Kicked my Olympic activities off with a couple of overpriced ($9 a can) beers at the “Irish House” opening last night. Ran into some friends like Cole and Jakob from Nordica Photography, met some lovely new people and just soaked in the Olympic buzz that has descended on this fair city like vultures on a zebra carcass (weird simile, but it’ll do!).
For some images of some of the visitors to Irish House for the opening last night, check out this post by the fellas from “Nordica Photography”.
From there it was off to the mouth of False Creek to photograph “Vectorial Elevation” – one of the most visible art installations present in Vancouver as part of the Vancouver 2010 Cultural Olympiad. The piece is hard to miss from pretty much anywhere in town once the sun goes down. We’re talking 20 huge searchlights shooting straight into the air (Batman call style) forming various patterns which we, the public can control via an online wizard.
As described on the official website:
Vectorial Elevation is an interactive artwork that allows participants to transform the sky over Vancouver, Canada. Using a three-dimensional interface, this web site lets you design huge light sculptures by directing 20 robotic searchlights located around English Bay. A web page is made for each participant with photos of their design from four cameras located around the city.
I spent a few hours out wandering around Granville Island, Vanier Park, Burrard Street Bridge and the Granville Street Bridge (all good vantage points) taking a few shots as I went. You can view the results in the gallery below (best viewed in full screen).
Creating your own Vectorial Elevation design
The process of designing your own light sculpture is pretty cool, so here’s a quick run-through of exactly what you need to do. And remember, it doesn’t matter where you are in the world, you can participate in this!
1. Go to the Website
Simply point your browser at the official Vectorial Elevation website: www.vectorialvancouver.net. Next, click on the “Participate” menu item at the top of the page.
2. Build your sculpture
Once you get to the “Participate” page, you can start playing around with position of the 20 light beams by checking and unchecking each light’s selection box and dragging the beams position around the map provided. After a bit of tinkering, you will come up with something like this:
To get a good idea of how your creation will look from various vantage points all around Vancouver, use the “Vantage Point” drop down box at the bottom right of screen. You’ll be able to view a bunch of different views, thanks to a little Google Earth 3D magic, including the following:
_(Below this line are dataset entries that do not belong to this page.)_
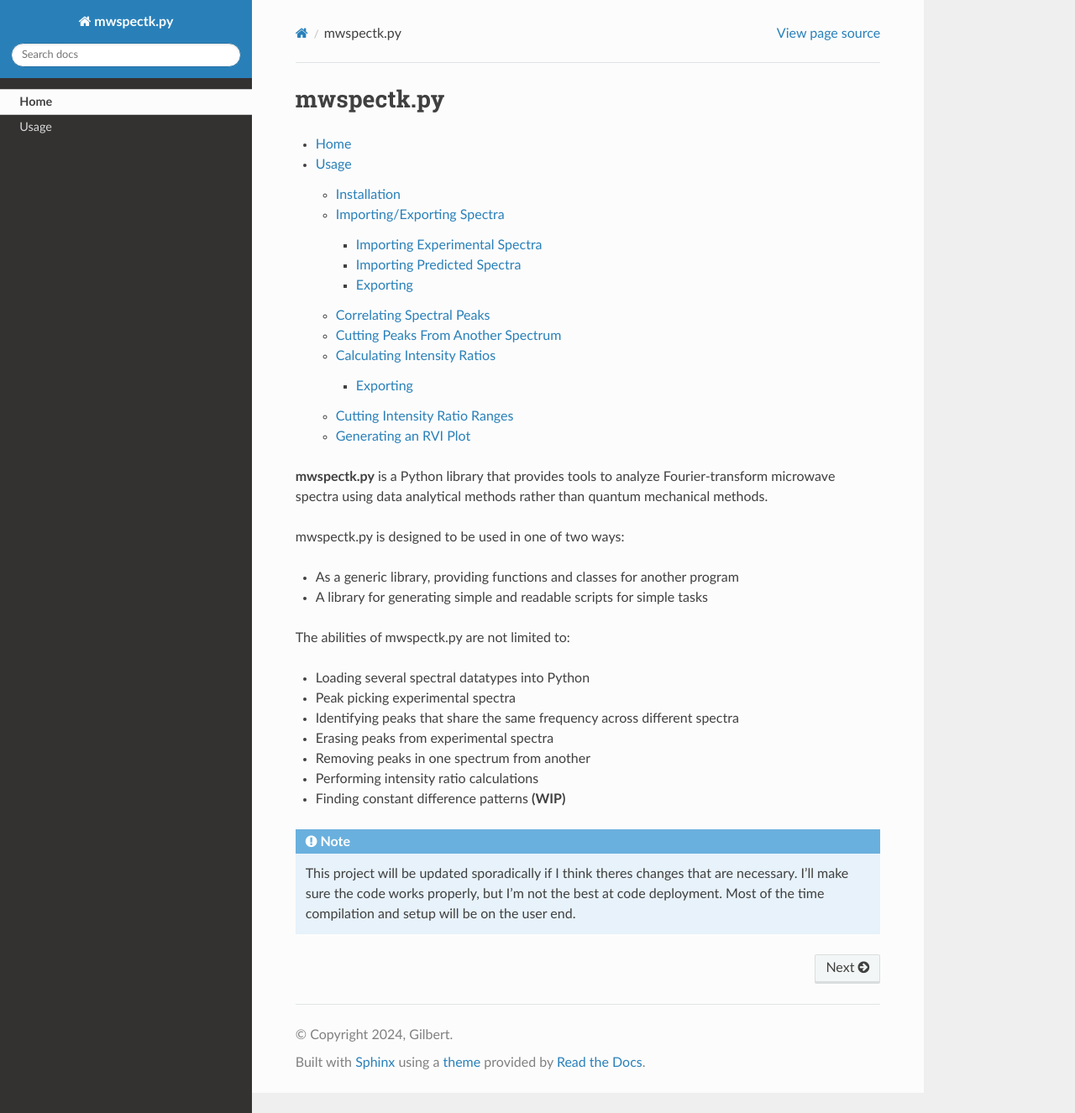
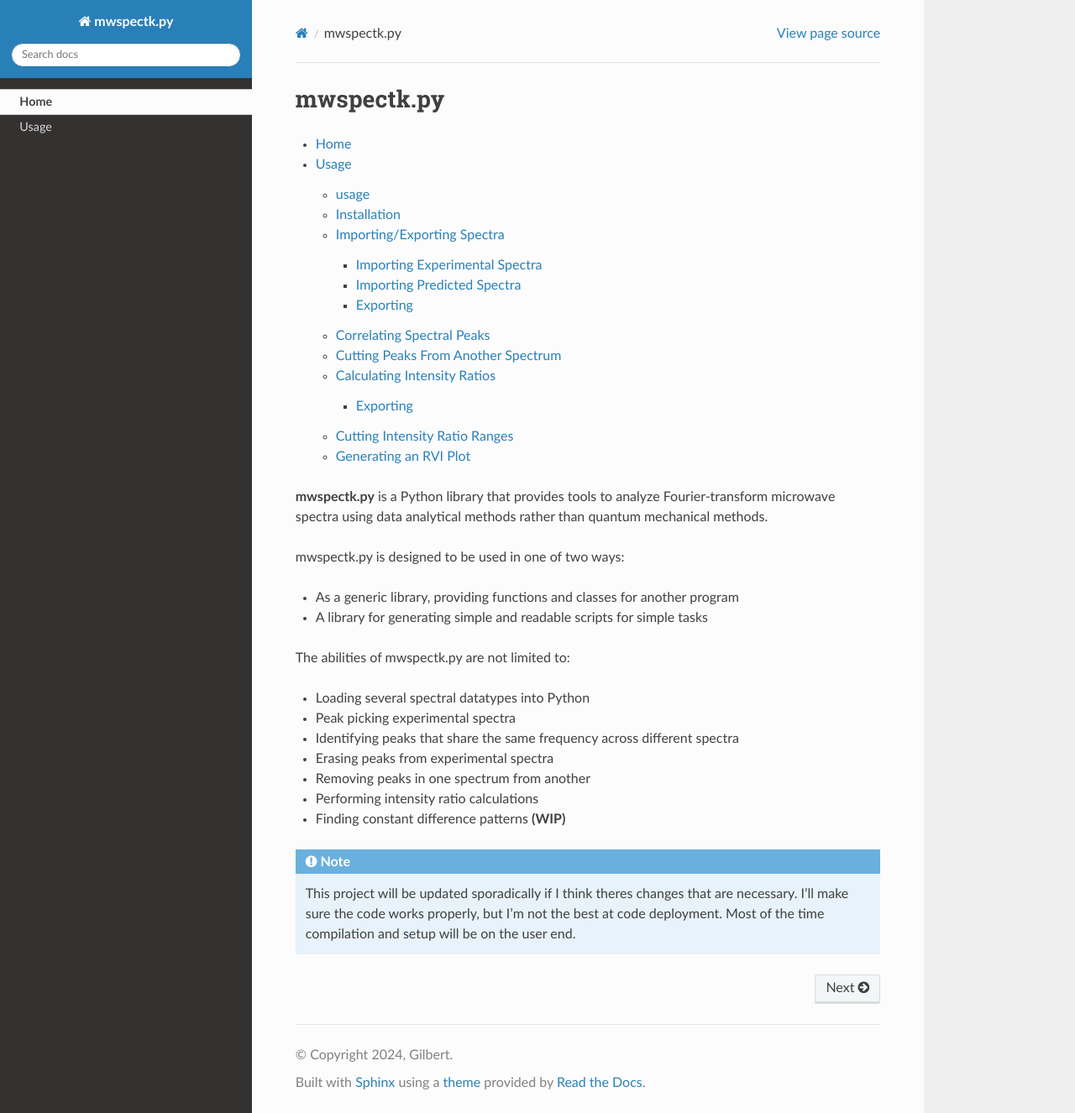
Before and after one commit to ArchonX64/mwspectk, a Sphinx documentation site: the page built from docs/source/index.rst, in a window 1280 px wide and 1326 px high. Shown: the whole window at 84% size. Built offline with Sphinx 7.4.7 and the Read the Docs theme 3.1.0, drawn with Linux system fonts in a browser that asks for light colours; pages that are not in the unit, such as notebooks, are missing from menus.

Commit message:
Updated documentation

```diff
--- a/docs/source/usage.rst
+++ b/docs/source/usage.rst
@@ -1,5 +1,9 @@
 Usage
 =====
+
+.. toctree::
+    Home
+    usage <self>
 
 .. _installation:
 
```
3. Provide a few details and dedicate your design
Once you’re all done, hit the “Submit Design” button at the bottom right of the page and you’ll be taken to a screen where you will be prompted for a couple of your details that which are required in order to build your own personalised design page and also so that you can be notified when your design is set to soar into the skies over Vancouver.
Also on this screen, you have the option of dedicating your design to someone special in your life. Hello… what a great Valentine’s Day gift idea!!! I submitted a design this morning and dedicated it to my niece back home in Brisbane, Australia. In doing so, little Cara will get an email letting her know that there’s a design being dedicated to her. Since she is overseas, she can tune into any of the four webcams made available on the site for viewing online. Super cool!
4. Submit your design
Last step is to submit your design. with a push of a button your design is sent off to Vancouver and you are presented with a screen that tells you approximately how long it will be until your design goes LIVE, and also gives you the URL for your very own design page where your sculpture will be documented.
So there you have it. Dead easy and really, really cool.
For more information on the Vectorial Elevation project including its history (this is not the first city to have featured the display), the technology involved, environmental impact and much more, visit the official Vectorial Elevation website at: www.vectorialvancouver.net